**What is required:**
Go through the listing beneath and show each line containing the string "camere".

**Material shown:**
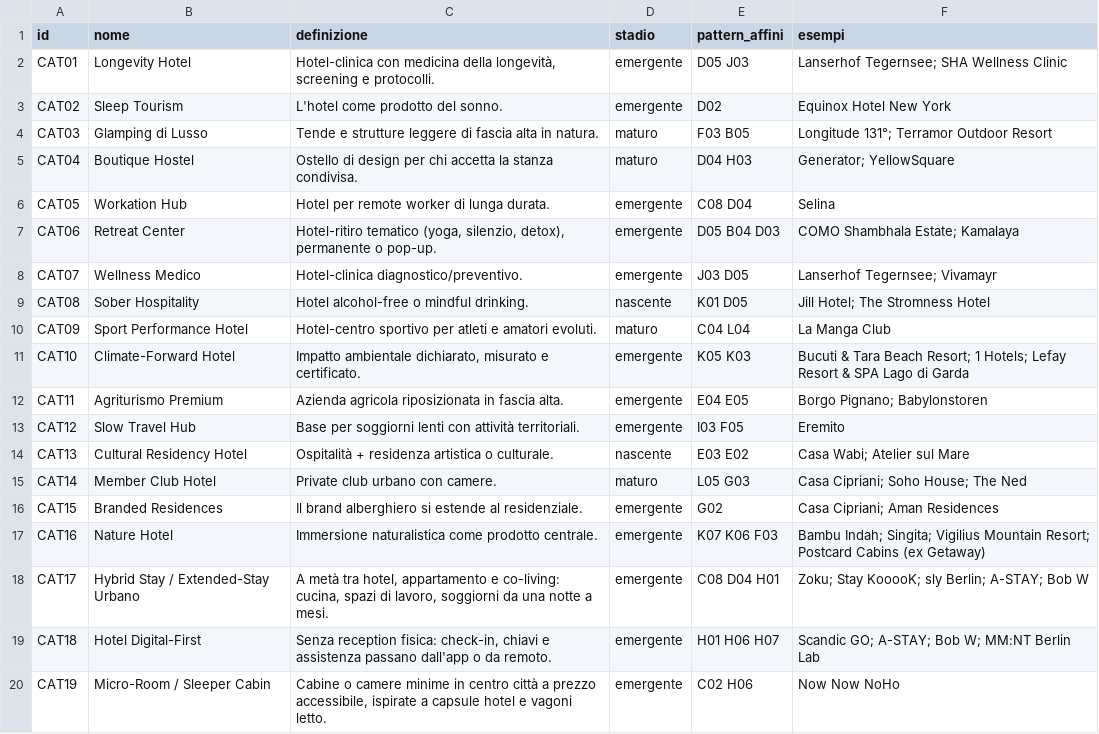
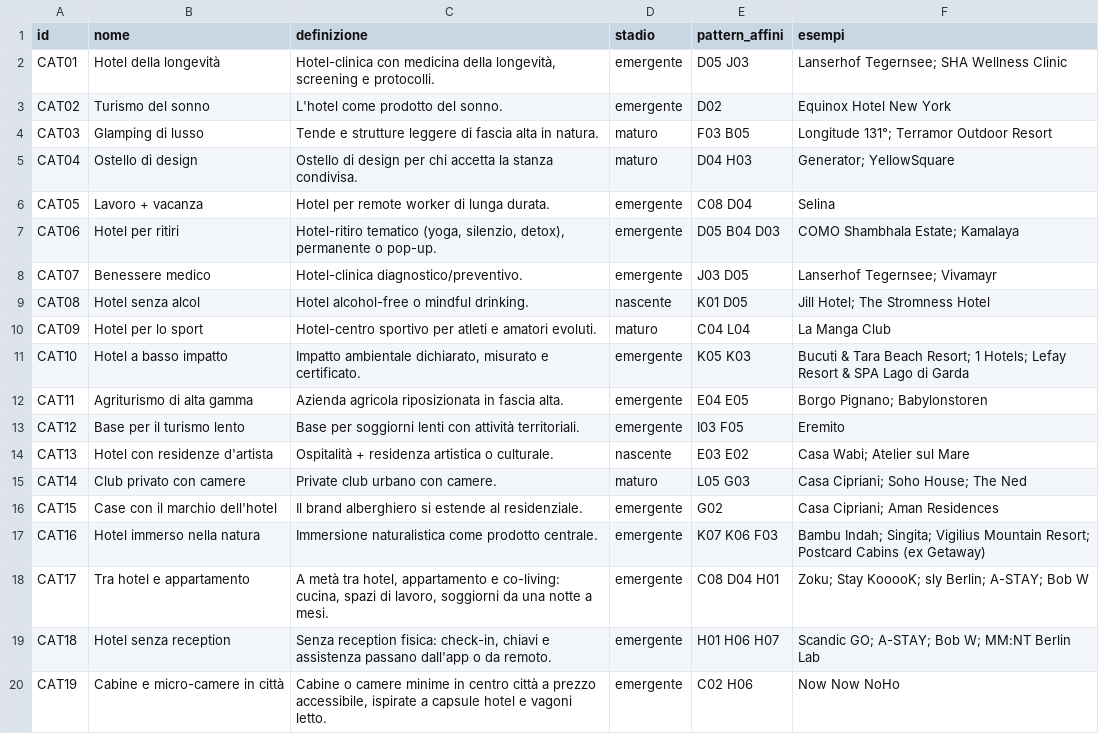
Before and after one commit to fraastolfi-hub/Claude-Cloud, a CSV file: hotel-library/export/categorie.csv, drawn as a sheet.

```diff
--- a/hotel-library/export/categorie.csv
+++ b/hotel-library/export/categorie.csv
@@ -1,20 +1,20 @@
 id,nome,definizione,stadio,pattern_affini,esempi
-CAT01,Longevity Hotel,"Hotel-clinica con medicina della longevità, screening e protocolli.",emergente,D05 J03,Lanserhof Tegernsee; SHA Wellness Clinic
-CAT02,Sleep Tourism,L'hotel come prodotto del sonno.,emergente,D02,Equinox Hotel New York
-CAT03,Glamping di Lusso,Tende e strutture leggere di fascia alta in natura.,maturo,F03 B05,Longitude 131°; Terramor Outdoor Resort
-CAT04,Boutique Hostel,Ostello di design per chi accetta la stanza condivisa.,maturo,D04 H03,Generator; YellowSquare
-CAT05,Workation Hub,Hotel per remote worker di lunga durata.,emergente,C08 D04,Selina
-CAT06,Retreat Center,"Hotel-ritiro tematico (yoga, silenzio, detox), permanente o pop-up.",emergente,D05 B04 D03,COMO Shambhala Estate; Kamalaya
-CAT07,Wellness Medico,Hotel-clinica diagnostico/preventivo.,emergente,J03 D05,Lanserhof Tegernsee; Vivamayr
-CAT08,Sober Hospitality,Hotel alcohol-free o mindful drinking.,nascente,K01 D05,Jill Hotel; The Stromness Hotel
-CAT09,Sport Performance Hotel,Hotel-centro sportivo per atleti e amatori evoluti.,maturo,C04 L04,La Manga Club
-CAT10,Climate-Forward Hotel,"Impatto ambientale dichiarato, misurato e certificato.",emergente,K05 K03,Bucuti & Tara Beach Resort; 1 Hotels; Lefay Resort & SPA Lago di Garda
-CAT11,Agriturismo Premium,Azienda agricola riposizionata in fascia alta.,emergente,E04 E05,Borgo Pignano; Babylonstoren
-CAT12,Slow Travel Hub,Base per soggiorni lenti con attività territoriali.,emergente,I03 F05,Eremito
-CAT13,Cultural Residency Hotel,Ospitalità + residenza artistica o culturale.,nascente,E03 E02,Casa Wabi; Atelier sul Mare
-CAT14,Member Club Hotel,Private club urbano con camere.,maturo,L05 G03,Casa Cipriani; Soho House; The Ned
-CAT15,Branded Residences,Il brand alberghiero si estende al residenziale.,emergente,G02,Casa Cipriani; Aman Residences
-CAT16,Nature Hotel,Immersione naturalistica come prodotto centrale.,emergente,K07 K06 F03,Bambu Indah; Singita; Vigilius Mountain Resort; Postcard Cabins (ex Getaway)
-CAT17,Hybrid Stay / Extended-Stay Urbano,"A metà tra hotel, appartamento e co-living: cucina, spazi di lavoro, soggiorni da una notte a mesi.",emergente,C08 D04 H01,Zoku; Stay KooooK; sly Berlin; A-STAY; Bob W
-CAT18,Hotel Digital-First,"Senza reception fisica: check-in, chiavi e assistenza passano dall'app o da remoto.",emergente,H01 H06 H07,Scandic GO; A-STAY; Bob W; MM:NT Berlin Lab
-CAT19,Micro-Room / Sleeper Cabin,"Cabine o camere minime in centro città a prezzo accessibile, ispirate a capsule hotel e vagoni letto.",emergente,C02 H06,Now Now NoHo
+CAT01,Hotel della longevità,"Hotel-clinica con medicina della longevità, screening e protocolli.",emergente,D05 J03,Lanserhof Tegernsee; SHA Wellness Clinic
+CAT02,Turismo del sonno,L'hotel come prodotto del sonno.,emergente,D02,Equinox Hotel New York
+CAT03,Glamping di lusso,Tende e strutture leggere di fascia alta in natura.,maturo,F03 B05,Longitude 131°; Terramor Outdoor Resort
+CAT04,Ostello di design,Ostello di design per chi accetta la stanza condivisa.,maturo,D04 H03,Generator; YellowSquare
+CAT05,Lavoro + vacanza,Hotel per remote worker di lunga durata.,emergente,C08 D04,Selina
+CAT06,Hotel per ritiri,"Hotel-ritiro tematico (yoga, silenzio, detox), permanente o pop-up.",emergente,D05 B04 D03,COMO Shambhala Estate; Kamalaya
+CAT07,Benessere medico,Hotel-clinica diagnostico/preventivo.,emergente,J03 D05,Lanserhof Tegernsee; Vivamayr
+CAT08,Hotel senza alcol,Hotel alcohol-free o mindful drinking.,nascente,K01 D05,Jill Hotel; The Stromness Hotel
+CAT09,Hotel per lo sport,Hotel-centro sportivo per atleti e amatori evoluti.,maturo,C04 L04,La Manga Club
+CAT10,Hotel a basso impatto,"Impatto ambientale dichiarato, misurato e certificato.",emergente,K05 K03,Bucuti & Tara Beach Resort; 1 Hotels; Lefay Resort & SPA Lago di Garda
+CAT11,Agriturismo di alta gamma,Azienda agricola riposizionata in fascia alta.,emergente,E04 E05,Borgo Pignano; Babylonstoren
+CAT12,Base per il turismo lento,Base per soggiorni lenti con attività territoriali.,emergente,I03 F05,Eremito
+CAT13,Hotel con residenze d'artista,Ospitalità + residenza artistica o culturale.,nascente,E03 E02,Casa Wabi; Atelier sul Mare
+CAT14,Club privato con camere,Private club urbano con camere.,maturo,L05 G03,Casa Cipriani; Soho House; The Ned
+CAT15,Case con il marchio dell'hotel,Il brand alberghiero si estende al residenziale.,emergente,G02,Casa Cipriani; Aman Residences
+CAT16,Hotel immerso nella natura,Immersione naturalistica come prodotto centrale.,emergente,K07 K06 F03,Bambu Indah; Singita; Vigilius Mountain Resort; Postcard Cabins (ex Getaway)
+CAT17,Tra hotel e appartamento,"A metà tra hotel, appartamento e co-living: cucina, spazi di lavoro, soggiorni da una notte a mesi.",emergente,C08 D04 H01,Zoku; Stay KooooK; sly Berlin; A-STAY; Bob W
+CAT18,Hotel senza reception,"Senza reception fisica: check-in, chiavi e assistenza passano dall'app o da remoto.",emergente,H01 H06 H07,Scandic GO; A-STAY; Bob W; MM:NT Berlin Lab
+CAT19,Cabine e micro-camere in città,"Cabine o camere minime in centro città a prezzo accessibile, ispirate a capsule hotel e vagoni letto.",emergente,C02 H06,Now Now NoHo
```
Also changed, not shown: hotel-library/export/esempi.csv, hotel-library/export/pattern.csv, 1 other file.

**Solution to the problem:**
-CAT14,Member Club Hotel,Private club urbano con camere.,maturo,L05 G03,Casa Cipriani; Soho House; The Ned
-CAT19,Micro-Room / Sleeper Cabin,"Cabine o camere minime in centro città a prezzo accessibile, ispirate a capsule hotel e vagoni letto.",emergente,C02 H06,Now Now NoHo
+CAT14,Club privato con camere,Private club urbano con camere.,maturo,L05 G03,Casa Cipriani; Soho House; The Ned
+CAT19,Cabine e micro-camere in città,"Cabine o camere minime in centro città a prezzo accessibile, ispirate a capsule hotel e vagoni letto.",emergente,C02 H06,Now Now NoHo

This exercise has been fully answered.